### ASSIGNMENT
Select, from the data, each line where "value" occurs.

Items from a dataset
----

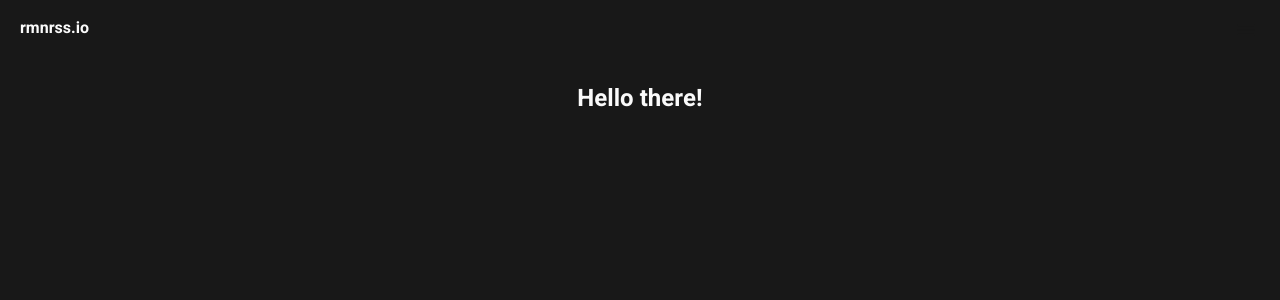
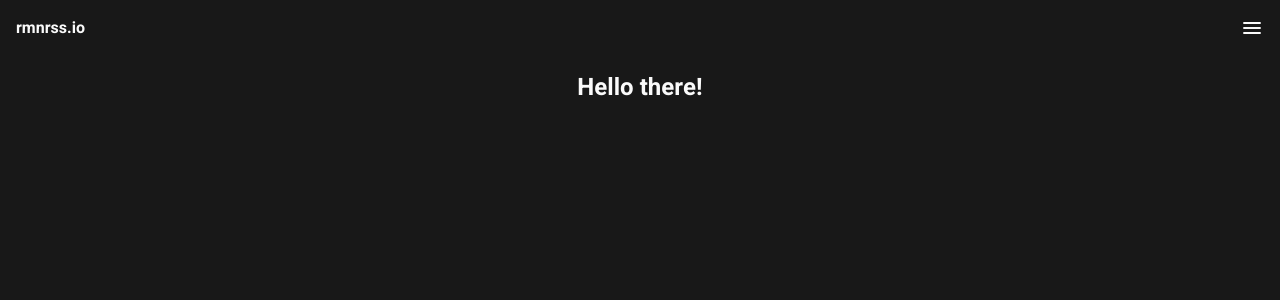
Before and after one commit to RmnRss/rmnrss.github.io, a Next.js app: page / in a window 1280 px wide. Shown: the top 300 px of the page. Built offline with nearby package versions, Linux system fonts and the light colour scheme.

Commit message:
fixed fullscreen layout

```diff
--- a/components/nav/Header.tsx
+++ b/components/nav/Header.tsx
@@ -16,22 +16,20 @@ const Header: FC = () => {
 
   return (
     <>
-      <header className="w-full p-4 flex justify-center align-middle">
-        <nav className="w-full flex align-middle justify-between px-1 max-w-7xl">
+      <header className={`w-full p-4 flex justify-center align-middle`}>
+        <nav className="w-full flex align-middle justify-between max-w-7xl">
           <Link passHref href={"/"}>
             <a className="pr" target="_self" onClick={() => closeDrawer()}>
               rmnrss.io
             </a>
           </Link>
 
-          <div className="p-0.5 bg-white">
-            <Icon
-              name={showDrawer ? "close" : "menu"}
-              size={24}
-              color={"dark"}
-              onClick={() => toggleDrawer()}
-            />
-          </div>
+          <Icon
+            name={showDrawer ? "close" : "menu"}
+            size={24}
+            color={"lightBlue"}
+            onClick={() => toggleDrawer()}
+          />
         </nav>
       </header>
 
--- a/layouts/FullscreenLayout.tsx
+++ b/layouts/FullscreenLayout.tsx
@@ -15,8 +15,10 @@ const FullscreenLayout: FC<FullPageLayoutProps> = ({
   return (
     <>
       <SEO title={title} description={description} />
-      <Header />
-      <div className="fullscreen">{children}</div>
+      <div className="fullscreen">
+        <Header />
+        <div style={{ height: "calc(100vh - 56px)" }}>{children}</div>
+      </div>
     </>
   )
 }
```
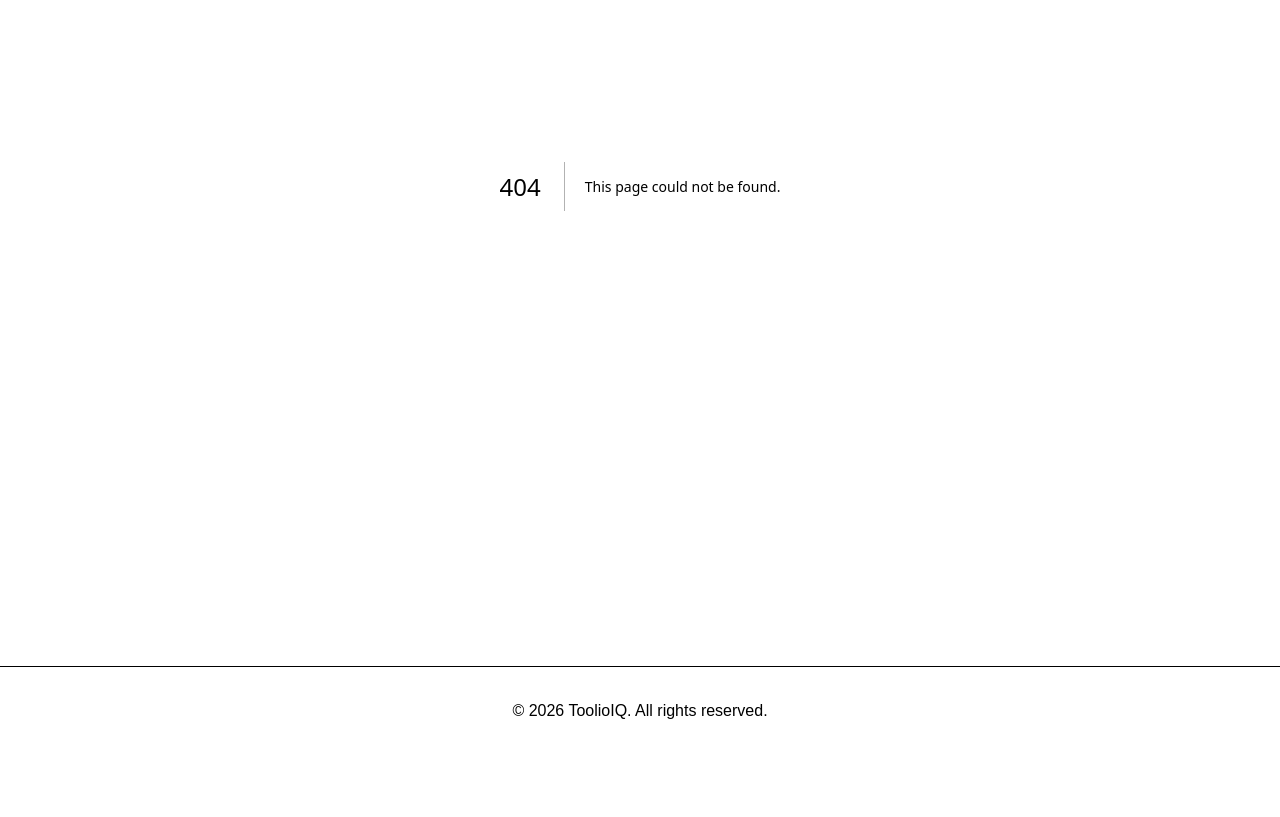
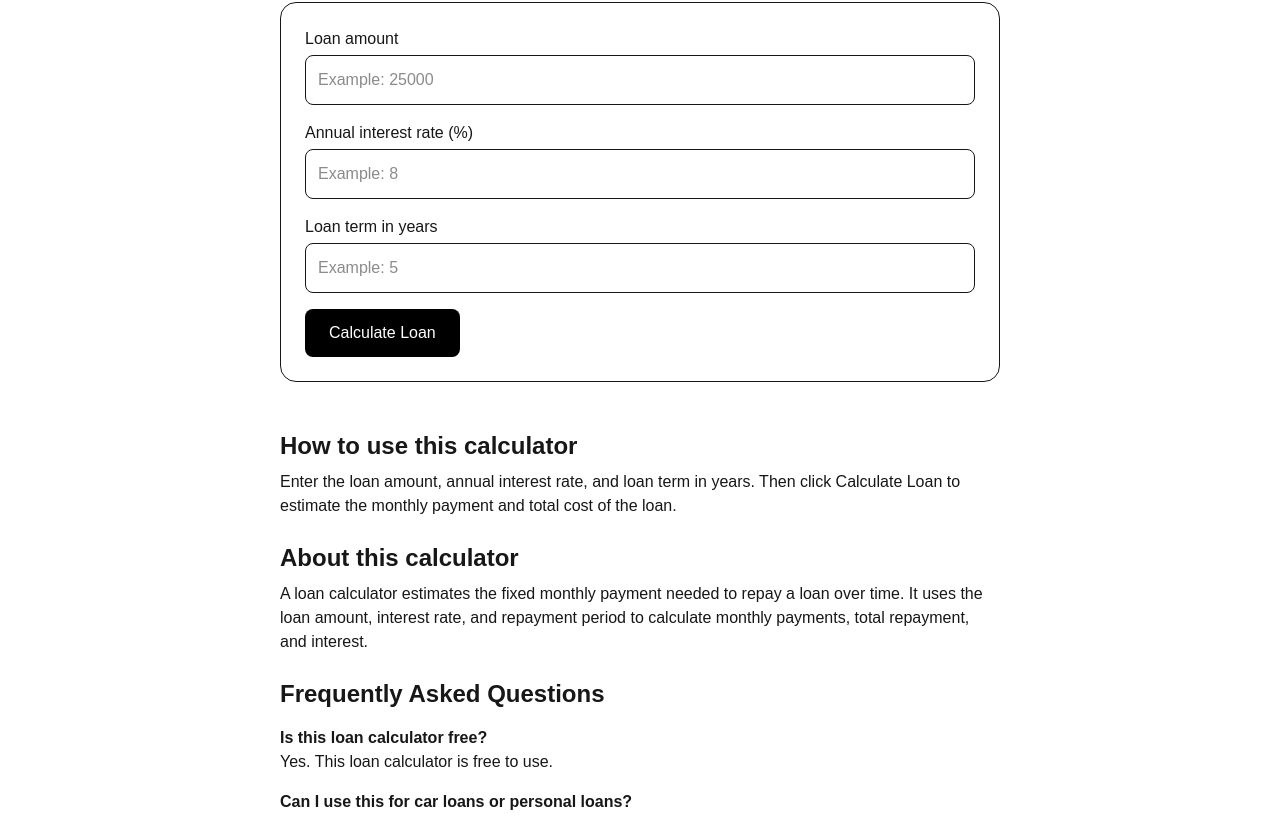
Before and after one commit to toolioiq/toolioiq, a Next.js app: page /calculators/loan-calculator in a window 1280 px wide. Before the commit this address had no page. Shown: the part 279-1096 px from the top of the page. Before the commit the page ends 1034 px from the top, so only its background shows below. Built offline with nearby package versions, Linux system fonts and the light colour scheme.

Commit message:
Add loan calculator

```diff
--- /dev/null
+++ b/app/calculators/loan-calculator/page.tsx
@@ -0,0 +1,73 @@
+import type { Metadata } from "next";
+import LoanCalculator from "@/components/LoanCalculator";
+import CalculatorPageLayout from "@/components/CalculatorPageLayout";
+
+export const metadata: Metadata = {
+  title: "Loan Calculator | ToolioIQ",
+  description:
+    "Estimate monthly loan payments, total repayment, and interest with ToolioIQ's free loan calculator.",
+};
+
+export default function LoanCalculatorPage() {
+  return (
+    <CalculatorPageLayout
+      title="Loan Calculator"
+      description="Use this free loan calculator to estimate monthly payments, total repayment, and total interest for personal loans, auto loans, student loans, and other installment loans."
+      howToUse={
+        <p>
+          Enter the loan amount, annual interest rate, and loan term in years.
+          Then click Calculate Loan to estimate the monthly payment and total
+          cost of the loan.
+        </p>
+      }
+      explanation={
+        <p>
+          A loan calculator estimates the fixed monthly payment needed to repay
+          a loan over time. It uses the loan amount, interest rate, and repayment
+          period to calculate monthly payments, total repayment, and interest.
+        </p>
+      }
+      faqs={
+        <>
+          <h3 className="font-semibold mt-4">Is this loan calculator free?</h3>
+          <p>Yes. This loan calculator is free to use.</p>
+
+          <h3 className="font-semibold mt-4">
+            Can I use this for car loans or personal loans?
+          </h3>
+          <p>
+            Yes. You can use it for personal loans, car loans, student loans,
+            business loans, and other fixed-payment loans.
+          </p>
+
+          <h3 className="font-semibold mt-4">
+            Does this include fees or taxes?
+          </h3>
+          <p>
+            No. This version estimates loan payments based on principal,
+            interest rate, and term only.
+          </p>
+        </>
+      }
+      relatedTools={[
+        {
+          title: "Mortgage Calculator",
+          href: "/calculators/mortgage-calculator",
+          description: "Estimate monthly mortgage payments and total interest.",
+        },
+        {
+          title: "Compound Interest Calculator",
+          href: "/calculators/compound-interest-calculator",
+          description: "Estimate future value and interest earned over time.",
+        },
+        {
+          title: "Percentage Calculator",
+          href: "/calculators/percentage-calculator",
+          description: "Calculate percentages quickly and easily.",
+        },
+      ]}
+    >
+      <LoanCalculator />
+    </CalculatorPageLayout>
+  );
+}
--- a/app/calculators/page.tsx
+++ b/app/calculators/page.tsx
@@ -55,6 +55,13 @@ export default function CalculatorsPage() {
           <h2 className="text-xl font-semibold">Mortgage Calculator</h2>
           <p>Estimate monthly mortgage payments and total interest.</p>
         </Link>
+        <Link
+          href="/calculators/loan-calculator"
+          className="border rounded-xl p-6 hover:bg-gray-50"
+        >
+          <h2 className="text-xl font-semibold">Loan Calculator</h2>
+          <p>Estimate monthly loan payments and total interest.</p>
+        </Link>
       </div>
     </main>
   );
--- /dev/null
+++ b/components/LoanCalculator.tsx
@@ -0,0 +1,120 @@
+"use client";
+
+import { useState } from "react";
+
+export default function LoanCalculator() {
+  const [loanAmount, setLoanAmount] = useState("");
+  const [interestRate, setInterestRate] = useState("");
+  const [loanTerm, setLoanTerm] = useState("");
+  const [monthlyPayment, setMonthlyPayment] = useState<number | null>(null);
+  const [totalPayment, setTotalPayment] = useState<number | null>(null);
+  const [totalInterest, setTotalInterest] = useState<number | null>(null);
+  const [error, setError] = useState("");
+
+  const calculateLoan = () => {
+    setError("");
+    setMonthlyPayment(null);
+    setTotalPayment(null);
+    setTotalInterest(null);
+
+    const principal = Number(loanAmount);
+    const annualRate = Number(interestRate);
+    const years = Number(loanTerm);
+
+    if (principal <= 0 || annualRate < 0 || years <= 0) {
+      setError("Please enter valid loan details.");
+      return;
+    }
+
+    const monthlyRate = annualRate / 100 / 12;
+    const numberOfPayments = years * 12;
+
+    let payment: number;
+
+    if (monthlyRate === 0) {
+      payment = principal / numberOfPayments;
+    } else {
+      payment =
+        principal *
+        (monthlyRate * Math.pow(1 + monthlyRate, numberOfPayments)) /
+        (Math.pow(1 + monthlyRate, numberOfPayments) - 1);
+    }
+
+    const total = payment * numberOfPayments;
+    const interest = total - principal;
+
+    setMonthlyPayment(Number(payment.toFixed(2)));
+    setTotalPayment(Number(total.toFixed(2)));
+    setTotalInterest(Number(interest.toFixed(2)));
+  };
+
+  return (
+    <div className="border rounded-2xl p-6 space-y-4">
+      <div>
+        <label className="block font-medium mb-1">Loan amount</label>
+        <input
+          type="number"
+          value={loanAmount}
+          onChange={(e) => setLoanAmount(e.target.value)}
+          className="border rounded-lg p-3 w-full"
+          placeholder="Example: 25000"
+        />
+      </div>
+
+      <div>
+        <label className="block font-medium mb-1">
+          Annual interest rate (%)
+        </label>
+        <input
+          type="number"
+          value={interestRate}
+          onChange={(e) => setInterestRate(e.target.value)}
+          className="border rounded-lg p-3 w-full"
+          placeholder="Example: 8"
+        />
+      </div>
+
+      <div>
+        <label className="block font-medium mb-1">Loan term in years</label>
+        <input
+          type="number"
+          value={loanTerm}
+          onChange={(e) => setLoanTerm(e.target.value)}
+          className="border rounded-lg p-3 w-full"
+          placeholder="Example: 5"
+        />
+      </div>
+
+      <button
+        onClick={calculateLoan}
+        className="bg-black text-white px-6 py-3 rounded-lg"
+      >
+        Calculate Loan
+      </button>
+
+      {error && <p className="text-red-600 font-medium">{error}</p>}
+
+      {monthlyPayment !== null &&
+        totalPayment !== null &&
+        totalInterest !== null && (
+          <div className="bg-gray-50 border rounded-xl p-6 space-y-2">
+            <h2 className="text-2xl font-bold mb-2">Loan Result</h2>
+
+            <p className="text-xl">
+              Monthly payment:{" "}
+              <strong>${monthlyPayment.toLocaleString()}</strong>
+            </p>
+
+            <p>
+              Total payment: <strong>${totalPayment.toLocaleString()}</strong>
+            </p>
+
+            <p>
+              Total interest:{" "}
+              <strong>${totalInterest.toLocaleString()}</strong>
+            </p>
+          </div>
+        )}
+    </div>
+  );
+}
```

----

### OUTPUT FOR THIS EXERCISE
+          description: "Estimate future value and interest earned over time.",
+          value={loanAmount}
+          onChange={(e) => setLoanAmount(e.target.value)}
+          value={interestRate}
+          onChange={(e) => setInterestRate(e.target.value)}
+          value={loanTerm}
+          onChange={(e) => setLoanTerm(e.target.value)}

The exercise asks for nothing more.